=== Directions ===
Copy every line that contains the string "Employee" from the entries below.

=== Available data ===
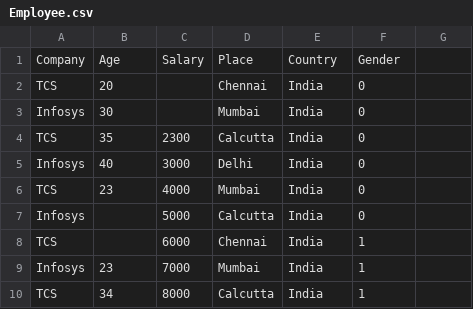
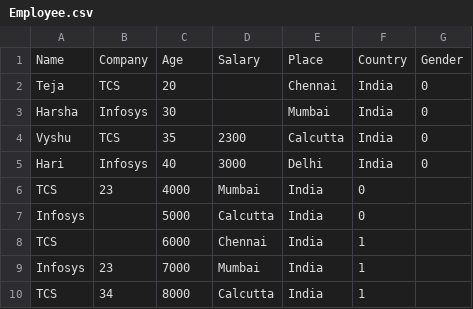
Before and after one commit to Bmschowdary/data-processing, a CSV file: Employee.csv, drawn as a sheet; only a part is shown; removed rows and columns are numbered as before the commit, all else as after; the diff names each change by its address in the sheet, - before the commit and + after, or states it on an @@ line.

Commit message:
Update Employee.csv

```diff
--- a/Employee.csv
+++ b/Employee.csv
-row 1: Company | Age | Salary | Place | Country | Gender
-row 2: TCS | 20 |  | Chennai | India | 0
-row 3: Infosys | 30 |  | Mumbai | India | 0
-row 4: TCS | 35 | 2300 | Calcutta | India | 0
-row 5: Infosys | 40 | 3000 | Delhi | India | 0
+row 1: Name | Company | Age | Salary | Place | Country | Gender
+row 2: Teja | TCS | 20 |  | Chennai | India | 0
+row 3: Harsha | Infosys | 30 |  | Mumbai | India | 0
+row 4: Vyshu | TCS | 35 | 2300 | Calcutta | India | 0
+row 5: Hari | Infosys | 40 | 3000 | Delhi | India | 0
```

=== Answer section ===
Before and after one commit to Bmschowdary/data-processing, a CSV file: Employee.csv, drawn as a sheet; only a part is shown; removed rows and columns are numbered as before the commit, all else as after; the diff names each change by its address in the sheet, - before the commit and + after, or states it on an @@ line.
Update Employee.csv
--- a/Employee.csv
+++ b/Employee.csv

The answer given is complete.